Support for Parnassus Heights Project
“From the 1906 earthquake to the HIV epidemic to COVID-19, UCSF has been a crucial player in providing healthcare, training programs and research that are recognized around the world,” said Assemblymember Phil Ting (D-San Francisco). “The Parnassus Heights project makes certain this important work and legacy will continue. The new agreement is a shining example of how community investment can be more inclusive. While we meet the region’s growing healthcare needs, we also ensure local residents share in their neighbor’s success, resulting in good-paying jobs, affordable housing and transportation improvements."
“The UCSF Parnassus project is a long overdue, visionary project for San Francisco. We should all be intensely proud that UCSF — the best hospital in the country — is part of our community,” said State Senator Scott Wiener (D-San Francisco). “We’re seeing during this pandemic how essential it is to have world-class healthcare institutions to serve those in need. It’s critical that UCSF modernize its facilities to ensure it remains on the cutting edge of healthcare. The project will also produce desperately needed new housing, including a significant amount of affordable housing for workers. I fully support this project.”
“Over the past two years, ISPN board members have been engaged in developing the Parnassus Heights plan through the thoughtful process UCSF created to embed neighbor voice in the plan,” wrote Martha Ehrenfeld, President of the Inner Sunset Park Neighbors, in a letter of support from the association to the UC Regents. “The ISPN looks forward to continuing to work with UCSF to bring these community investments to fruition and ensure neighbor voice continues to be part of the process.”
“As a top job creator and the second largest employer in the City and County, UCSF contributes to San Francisco’s energy and ‘innovation ecosystem,’ attracting world-class talent to live, work, and study here in our city,” said Dr. Matthew Ajiake, President of the San Francisco African American Chamber of Commerce. “As San Francisco recovers from the economic toll of COVID-19, UCSF’s plan for a reinvigorated Parnassus Heights would strengthen the neighborhood’s economic and cultural vitality, and will be a key economic driver in rebuilding our workforce. The San Francisco African American Chamber of Commerce looks forward to collaborating with UCSF and the City on this transformative effort.”

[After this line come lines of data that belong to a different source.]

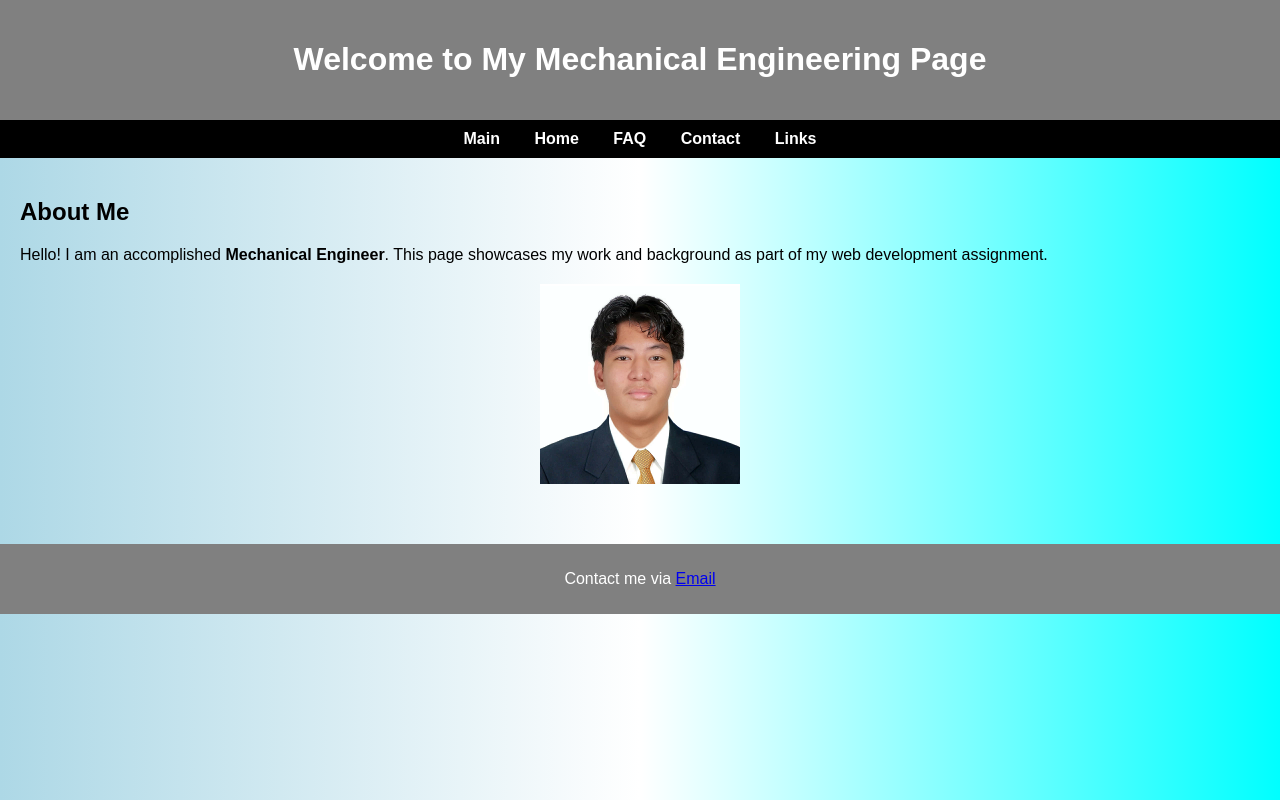
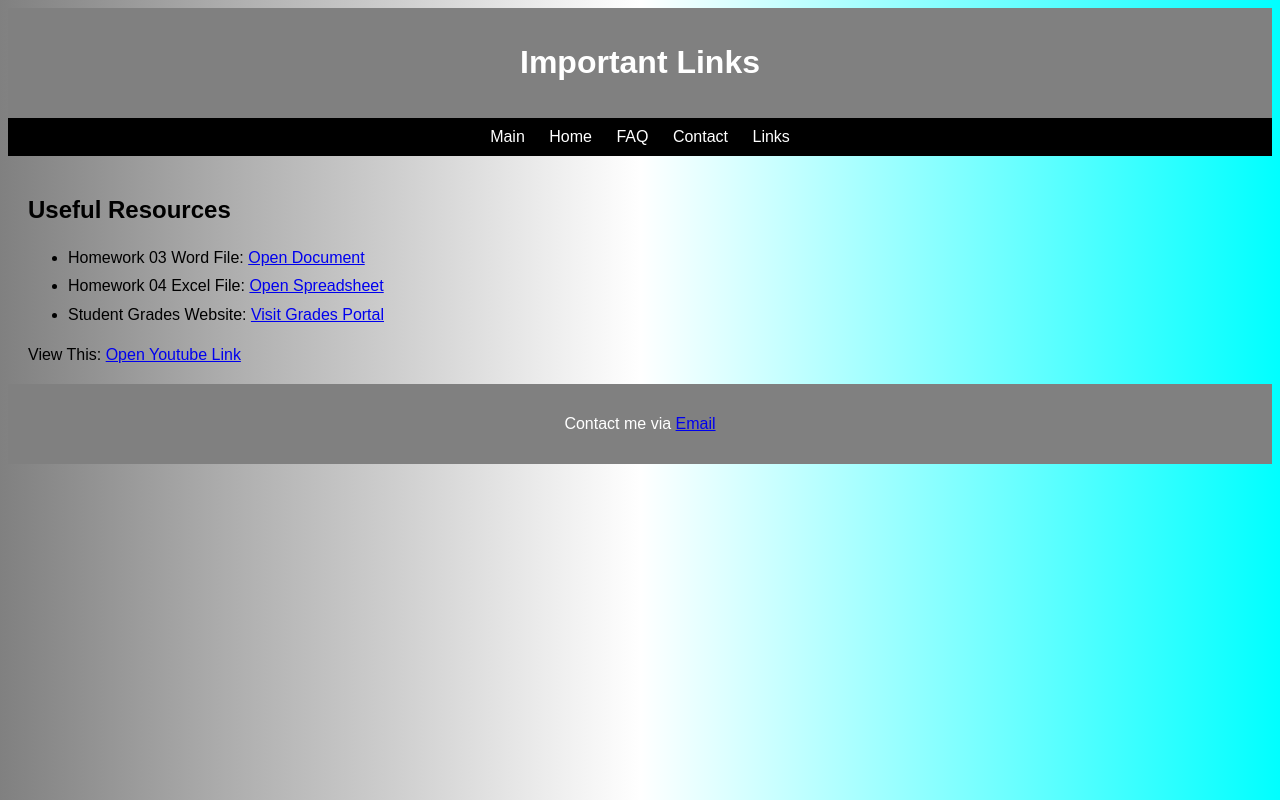
Before and after one commit to Rattlesnake-Jim/Mayuyo-Main-Page, a plain HTML site: page index.html in a window 1280 px wide. Drawn offline with Linux system fonts and the light colour scheme.

Commit message:
Add files via upload

```diff
--- a/index.html
+++ b/index.html
@@ -2,55 +2,20 @@
 <html lang="en">
 <head>
   <meta charset="UTF-8">
-  <title>Main Page - Mechanical Engineer</title>
+  <title>Links Page</title>
   <style>
-    body {
-      background: linear-gradient(to right, lightblue, white, cyan);
-      font-family: Arial, sans-serif;
-      color: black;
-      margin: 0;
-      padding: 0;
-    }
-    header {
-      background-color: gray;
-      padding: 20px;
-      text-align: center;
-      color: white;
-    }
-    nav {
-      background-color: black;
-      padding: 10px;
-      text-align: center;
-    }
-    nav a {
-      color: white;
-      margin: 0 15px;
-      text-decoration: none;
-      font-weight: bold;
-    }
-    nav a:hover {
-      color: cyan;
-    }
-    .content {
-      padding: 20px;
-    }
-    footer {
-      background-color: gray;
-      text-align: center;
-      padding: 10px;
-      margin-top: 20px;
-      color: white;
-    }
-    img {
-      display: block;
-      margin: 20px auto;
-      max-width: 200px;
-    }
+    body { background: linear-gradient(to right, gray, white, cyan); font-family: Arial; color: black; }
+    header, footer { background: gray; color: white; text-align: center; padding: 15px; }
+    nav { background: black; padding: 10px; text-align: center; }
+    nav a { color: white; margin: 0 10px; text-decoration: none; }
+    nav a:hover { color: cyan; }
+    .content { padding: 20px; }
+    ul { line-height: 1.8; }
   </style>
 </head>
 <body>
   <header>
-    <h1>Welcome to My Mechanical Engineering Page</h1>
+    <h1>Important Links</h1>
   </header>
 
   <nav>
@@ -62,13 +27,38 @@
   </nav>
 
   <div class="content">
-    <h2>About Me</h2>
-    <p>Hello! I am an accomplished <strong>Mechanical Engineer</strong>. This page showcases my work and background as part of my web development assignment.</p>
-    <img src="picjim.jpg" alt="My Picture">
+    <h2>Useful Resources</h2>
+    <ul>
+      <li>
+        Homework 03 Word File:
+        <a href="https://docs.google.com/document/d/1BZn9JAV9ukAuRWqrfua338UZourFwE91/edit?usp=sharing&ouid=111469075663275566522&rtpof=true&sd=true" target="_blank">
+          Open Document
+        </a>
+      </li>
+      <li>
+        Homework 04 Excel File:
+        <a href="https://docs.google.com/spreadsheets/d/1jHQmllWER_LDxCYyyudBAtXB7O41bOzB/edit?usp=sharing&ouid=111469075663275566522&rtpof=true&sd=true" target="_blank">
+          Open Spreadsheet
+        </a>
+      </li>
+      <li>
+        Student Grades Website:
+        <a href="https://reportgrades.bpsu.edu.ph/" target="_blank">
+          Visit Grades Portal
+        </a>
+      </li>
+    </ul>
+        View This:
+        <a href="https://youtu.be/dQw4w9WgXcQ?si=CBnpuidPOZobbffH/" target+"_blank>
+          Open Youtube Link
+        </a>
+      </li>
+    </ul>
+
   </div>
 
   <footer>
-    <p>Contact me via <a href="mailto:your-email@example.com">Email</a></p>
+    <p>Contact me via <a href="mailto:jjgmayuyo24@bpsu.edu.ph">Email</a></p>
   </footer>
 </body>
 </html>
```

“California's unprecedented housing shortage is devastating our cities and communities and degrading quality of life for all of San Francisco, pushing out long-time residents and future generations,” said Matt Regan, Senior Vice President of the Bay Area Council. “UCSF’s plans to expand medical and research capacity with new state-of-the-art facilities at its Parnassus Heights campus will help address the City’s urgent housing shortage by drastically increasing the amount of housing on-site and promoting alternative transportation strategies and pedestrian safety improvements, alongside a wide range of other community benefits the University has incorporated into the plan to offset impacts to the existing community. The Bay Area Council strongly supports this proposed project.”
“UCSF engaged in a thoughtful, two-year, collaborative process with neighbors to develop a list of proposed community investments to be made throughout the life of the plan,” wrote SF Bicycle Coalition Senior Community Organizer, Kristen Lesckie in a letter of support from the organization to the UC Regents. “Their proposed mobility investments include expanding bicycle routes to and through the campus, working with the City to increase capacity and reliability of Muni lines serving the Parnassus Heights campus, and connecting Golden Gate Park and Mount Sutro with greater access paths, all of which will lead to a safer and more livable community for the surrounding neighbors and staff.”